[Stored data entries]
•••

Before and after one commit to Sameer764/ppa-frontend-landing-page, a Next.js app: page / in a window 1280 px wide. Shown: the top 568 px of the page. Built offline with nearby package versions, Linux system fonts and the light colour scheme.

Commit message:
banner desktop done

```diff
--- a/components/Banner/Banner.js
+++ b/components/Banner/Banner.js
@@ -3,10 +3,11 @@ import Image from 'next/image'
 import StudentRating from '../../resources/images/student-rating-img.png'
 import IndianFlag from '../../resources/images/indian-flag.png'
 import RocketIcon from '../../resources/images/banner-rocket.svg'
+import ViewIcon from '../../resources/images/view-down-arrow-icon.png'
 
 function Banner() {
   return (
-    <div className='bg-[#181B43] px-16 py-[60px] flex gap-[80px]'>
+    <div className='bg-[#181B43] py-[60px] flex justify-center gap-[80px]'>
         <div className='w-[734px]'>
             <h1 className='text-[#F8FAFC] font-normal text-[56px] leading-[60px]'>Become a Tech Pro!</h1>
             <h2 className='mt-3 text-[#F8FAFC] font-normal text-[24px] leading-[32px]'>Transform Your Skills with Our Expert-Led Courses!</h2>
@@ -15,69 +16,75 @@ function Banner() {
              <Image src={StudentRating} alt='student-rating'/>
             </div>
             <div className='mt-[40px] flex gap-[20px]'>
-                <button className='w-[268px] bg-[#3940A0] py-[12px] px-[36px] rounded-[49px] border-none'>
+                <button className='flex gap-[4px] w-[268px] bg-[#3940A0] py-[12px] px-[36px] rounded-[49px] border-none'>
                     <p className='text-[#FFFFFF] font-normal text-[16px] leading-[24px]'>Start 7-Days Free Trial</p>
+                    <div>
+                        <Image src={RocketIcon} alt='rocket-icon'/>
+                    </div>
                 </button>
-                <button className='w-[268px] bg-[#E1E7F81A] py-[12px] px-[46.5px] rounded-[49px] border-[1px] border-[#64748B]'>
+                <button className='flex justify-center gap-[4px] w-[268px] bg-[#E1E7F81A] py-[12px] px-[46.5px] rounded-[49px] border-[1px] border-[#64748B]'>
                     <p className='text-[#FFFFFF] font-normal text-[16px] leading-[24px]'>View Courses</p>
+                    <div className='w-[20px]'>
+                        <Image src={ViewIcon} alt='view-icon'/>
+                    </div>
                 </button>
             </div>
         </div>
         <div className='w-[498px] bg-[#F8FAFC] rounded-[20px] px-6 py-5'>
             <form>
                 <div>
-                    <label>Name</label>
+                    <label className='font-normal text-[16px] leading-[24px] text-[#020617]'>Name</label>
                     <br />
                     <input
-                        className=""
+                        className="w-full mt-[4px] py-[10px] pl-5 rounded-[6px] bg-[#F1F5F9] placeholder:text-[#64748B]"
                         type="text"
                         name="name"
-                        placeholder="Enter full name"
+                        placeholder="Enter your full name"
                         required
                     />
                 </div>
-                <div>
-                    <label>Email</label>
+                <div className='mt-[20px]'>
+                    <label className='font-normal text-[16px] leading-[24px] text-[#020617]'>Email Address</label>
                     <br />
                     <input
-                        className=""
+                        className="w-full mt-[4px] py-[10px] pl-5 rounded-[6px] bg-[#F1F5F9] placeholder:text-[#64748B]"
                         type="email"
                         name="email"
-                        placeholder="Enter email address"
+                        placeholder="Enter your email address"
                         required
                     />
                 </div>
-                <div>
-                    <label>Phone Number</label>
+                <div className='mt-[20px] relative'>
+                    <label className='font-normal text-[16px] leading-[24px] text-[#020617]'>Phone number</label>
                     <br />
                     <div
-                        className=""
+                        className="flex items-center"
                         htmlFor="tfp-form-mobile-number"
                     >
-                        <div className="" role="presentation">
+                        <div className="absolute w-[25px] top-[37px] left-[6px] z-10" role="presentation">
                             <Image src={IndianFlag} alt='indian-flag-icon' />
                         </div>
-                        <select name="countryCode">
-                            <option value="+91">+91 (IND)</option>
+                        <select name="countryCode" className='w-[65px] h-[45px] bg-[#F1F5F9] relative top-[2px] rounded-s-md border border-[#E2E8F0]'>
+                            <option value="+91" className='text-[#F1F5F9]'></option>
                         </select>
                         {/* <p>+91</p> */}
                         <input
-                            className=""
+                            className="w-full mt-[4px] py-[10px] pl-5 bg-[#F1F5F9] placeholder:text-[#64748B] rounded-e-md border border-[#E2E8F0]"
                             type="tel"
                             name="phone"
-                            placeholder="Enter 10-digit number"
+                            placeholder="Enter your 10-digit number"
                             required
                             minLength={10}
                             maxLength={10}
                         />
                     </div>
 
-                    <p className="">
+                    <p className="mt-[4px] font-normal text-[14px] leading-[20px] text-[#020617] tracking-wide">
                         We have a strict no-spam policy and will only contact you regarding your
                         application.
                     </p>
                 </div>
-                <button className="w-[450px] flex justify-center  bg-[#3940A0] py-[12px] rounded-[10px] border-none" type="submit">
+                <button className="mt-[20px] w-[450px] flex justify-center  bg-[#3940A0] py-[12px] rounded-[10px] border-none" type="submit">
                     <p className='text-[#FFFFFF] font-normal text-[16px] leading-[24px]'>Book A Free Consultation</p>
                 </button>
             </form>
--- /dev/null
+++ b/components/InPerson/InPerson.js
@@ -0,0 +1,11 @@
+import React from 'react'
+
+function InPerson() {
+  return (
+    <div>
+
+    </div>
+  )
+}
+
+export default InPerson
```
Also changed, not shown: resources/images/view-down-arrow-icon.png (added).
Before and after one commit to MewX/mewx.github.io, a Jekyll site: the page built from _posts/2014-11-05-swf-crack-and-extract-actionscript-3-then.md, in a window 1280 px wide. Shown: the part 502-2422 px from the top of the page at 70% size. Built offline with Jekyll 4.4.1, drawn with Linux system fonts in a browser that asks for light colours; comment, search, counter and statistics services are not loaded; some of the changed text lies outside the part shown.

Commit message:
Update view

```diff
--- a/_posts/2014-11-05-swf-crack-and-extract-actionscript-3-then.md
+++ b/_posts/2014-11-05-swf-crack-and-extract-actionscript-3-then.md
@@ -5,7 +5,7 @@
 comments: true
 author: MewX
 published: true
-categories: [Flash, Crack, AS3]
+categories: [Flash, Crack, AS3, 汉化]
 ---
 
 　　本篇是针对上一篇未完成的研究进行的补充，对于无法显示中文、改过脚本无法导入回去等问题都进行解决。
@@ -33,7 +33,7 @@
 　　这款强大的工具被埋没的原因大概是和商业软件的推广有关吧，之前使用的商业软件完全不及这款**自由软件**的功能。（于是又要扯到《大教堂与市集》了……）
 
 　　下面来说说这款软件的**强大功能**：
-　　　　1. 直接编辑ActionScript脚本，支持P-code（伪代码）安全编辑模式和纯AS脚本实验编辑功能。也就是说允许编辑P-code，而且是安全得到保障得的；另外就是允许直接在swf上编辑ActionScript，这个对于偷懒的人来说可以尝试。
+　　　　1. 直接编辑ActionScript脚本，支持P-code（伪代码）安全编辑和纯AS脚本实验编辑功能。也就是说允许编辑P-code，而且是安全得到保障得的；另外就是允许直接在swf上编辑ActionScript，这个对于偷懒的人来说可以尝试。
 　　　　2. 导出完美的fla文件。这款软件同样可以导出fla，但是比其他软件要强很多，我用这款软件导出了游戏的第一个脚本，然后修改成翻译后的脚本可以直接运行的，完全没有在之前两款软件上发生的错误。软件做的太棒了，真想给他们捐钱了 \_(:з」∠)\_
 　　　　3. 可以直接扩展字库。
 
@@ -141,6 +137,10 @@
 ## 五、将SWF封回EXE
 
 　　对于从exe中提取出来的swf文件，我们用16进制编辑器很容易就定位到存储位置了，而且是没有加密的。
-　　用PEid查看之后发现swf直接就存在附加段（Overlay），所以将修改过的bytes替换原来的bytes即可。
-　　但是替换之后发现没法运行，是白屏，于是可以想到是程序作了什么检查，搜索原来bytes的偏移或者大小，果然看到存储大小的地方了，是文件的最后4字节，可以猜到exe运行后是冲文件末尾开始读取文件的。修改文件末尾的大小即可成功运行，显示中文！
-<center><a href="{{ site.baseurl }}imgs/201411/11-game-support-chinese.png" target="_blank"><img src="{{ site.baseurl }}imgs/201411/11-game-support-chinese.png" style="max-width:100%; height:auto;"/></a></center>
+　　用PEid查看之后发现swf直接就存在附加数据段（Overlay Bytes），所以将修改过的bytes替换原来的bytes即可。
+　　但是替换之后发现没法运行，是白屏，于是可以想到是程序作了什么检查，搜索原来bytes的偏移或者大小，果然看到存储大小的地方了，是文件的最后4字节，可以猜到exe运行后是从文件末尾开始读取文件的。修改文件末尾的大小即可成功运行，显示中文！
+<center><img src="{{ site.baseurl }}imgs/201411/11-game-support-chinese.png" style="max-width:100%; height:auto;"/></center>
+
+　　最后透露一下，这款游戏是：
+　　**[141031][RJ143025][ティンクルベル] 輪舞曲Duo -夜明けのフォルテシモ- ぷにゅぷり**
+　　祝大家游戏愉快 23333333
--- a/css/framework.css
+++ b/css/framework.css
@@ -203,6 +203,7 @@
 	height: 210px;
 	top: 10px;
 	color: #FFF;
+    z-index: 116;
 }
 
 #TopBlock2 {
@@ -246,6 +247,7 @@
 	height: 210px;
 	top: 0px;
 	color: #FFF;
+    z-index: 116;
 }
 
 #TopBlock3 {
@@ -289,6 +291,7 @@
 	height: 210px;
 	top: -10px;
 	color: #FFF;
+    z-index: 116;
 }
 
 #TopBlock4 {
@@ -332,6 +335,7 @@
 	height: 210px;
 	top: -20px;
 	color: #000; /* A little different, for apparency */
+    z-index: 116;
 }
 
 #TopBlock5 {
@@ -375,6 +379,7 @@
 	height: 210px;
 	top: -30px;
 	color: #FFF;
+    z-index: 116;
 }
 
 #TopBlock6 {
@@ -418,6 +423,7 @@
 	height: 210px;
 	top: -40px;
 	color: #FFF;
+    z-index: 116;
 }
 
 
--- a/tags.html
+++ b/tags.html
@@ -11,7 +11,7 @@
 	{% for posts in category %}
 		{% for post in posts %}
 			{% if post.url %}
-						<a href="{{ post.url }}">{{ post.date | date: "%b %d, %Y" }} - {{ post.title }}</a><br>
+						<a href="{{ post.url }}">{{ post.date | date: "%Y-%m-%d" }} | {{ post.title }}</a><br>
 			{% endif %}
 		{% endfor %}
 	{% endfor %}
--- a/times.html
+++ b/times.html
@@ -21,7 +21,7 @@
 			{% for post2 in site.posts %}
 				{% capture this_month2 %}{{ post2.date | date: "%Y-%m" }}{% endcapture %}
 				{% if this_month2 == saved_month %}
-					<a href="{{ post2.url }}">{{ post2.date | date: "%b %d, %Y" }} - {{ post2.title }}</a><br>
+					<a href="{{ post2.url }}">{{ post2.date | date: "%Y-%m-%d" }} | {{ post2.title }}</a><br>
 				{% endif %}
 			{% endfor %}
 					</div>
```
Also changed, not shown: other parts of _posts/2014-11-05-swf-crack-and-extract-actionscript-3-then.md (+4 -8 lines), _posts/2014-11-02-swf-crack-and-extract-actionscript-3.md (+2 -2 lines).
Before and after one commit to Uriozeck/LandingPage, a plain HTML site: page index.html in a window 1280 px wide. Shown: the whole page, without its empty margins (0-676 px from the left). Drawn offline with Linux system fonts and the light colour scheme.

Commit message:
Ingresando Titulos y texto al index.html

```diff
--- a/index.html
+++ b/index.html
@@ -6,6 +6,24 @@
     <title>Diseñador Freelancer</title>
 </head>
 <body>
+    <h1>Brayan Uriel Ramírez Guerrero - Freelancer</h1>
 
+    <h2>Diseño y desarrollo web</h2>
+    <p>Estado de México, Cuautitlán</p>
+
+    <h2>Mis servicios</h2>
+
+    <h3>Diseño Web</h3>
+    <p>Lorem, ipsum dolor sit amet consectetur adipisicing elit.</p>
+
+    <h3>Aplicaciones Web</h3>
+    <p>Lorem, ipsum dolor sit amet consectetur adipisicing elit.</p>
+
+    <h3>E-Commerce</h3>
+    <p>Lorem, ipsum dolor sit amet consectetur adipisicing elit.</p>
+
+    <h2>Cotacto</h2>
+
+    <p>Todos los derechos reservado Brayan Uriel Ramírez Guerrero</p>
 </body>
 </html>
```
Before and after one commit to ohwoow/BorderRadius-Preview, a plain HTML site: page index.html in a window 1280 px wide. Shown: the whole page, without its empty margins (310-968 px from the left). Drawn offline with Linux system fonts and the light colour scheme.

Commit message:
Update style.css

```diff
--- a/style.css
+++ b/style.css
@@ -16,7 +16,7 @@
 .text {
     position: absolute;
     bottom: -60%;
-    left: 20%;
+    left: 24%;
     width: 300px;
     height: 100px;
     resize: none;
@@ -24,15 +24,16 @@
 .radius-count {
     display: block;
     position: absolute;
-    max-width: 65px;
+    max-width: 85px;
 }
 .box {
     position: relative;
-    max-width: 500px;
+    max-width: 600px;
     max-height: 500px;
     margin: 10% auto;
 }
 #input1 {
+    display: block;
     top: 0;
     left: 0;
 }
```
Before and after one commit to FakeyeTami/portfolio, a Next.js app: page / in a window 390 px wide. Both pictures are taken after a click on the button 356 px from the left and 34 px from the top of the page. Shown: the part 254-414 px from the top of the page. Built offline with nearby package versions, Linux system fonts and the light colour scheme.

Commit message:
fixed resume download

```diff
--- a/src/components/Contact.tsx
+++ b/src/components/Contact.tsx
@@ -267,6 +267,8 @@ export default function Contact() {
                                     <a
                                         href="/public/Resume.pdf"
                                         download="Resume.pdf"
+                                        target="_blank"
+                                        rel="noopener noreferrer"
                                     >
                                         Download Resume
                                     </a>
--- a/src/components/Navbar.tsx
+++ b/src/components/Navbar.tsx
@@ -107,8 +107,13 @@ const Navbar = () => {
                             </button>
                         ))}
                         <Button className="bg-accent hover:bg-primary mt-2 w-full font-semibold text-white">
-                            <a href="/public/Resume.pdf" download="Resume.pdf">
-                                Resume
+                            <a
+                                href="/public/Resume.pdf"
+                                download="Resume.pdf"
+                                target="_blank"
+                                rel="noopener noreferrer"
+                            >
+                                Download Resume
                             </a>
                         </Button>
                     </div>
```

•••

■ Task prompt
In the records above, find the lines containing "InPerson" and copy them.

■ Solution to the exercise
+++ b/components/InPerson/InPerson.js
+function InPerson() {
+export default InPerson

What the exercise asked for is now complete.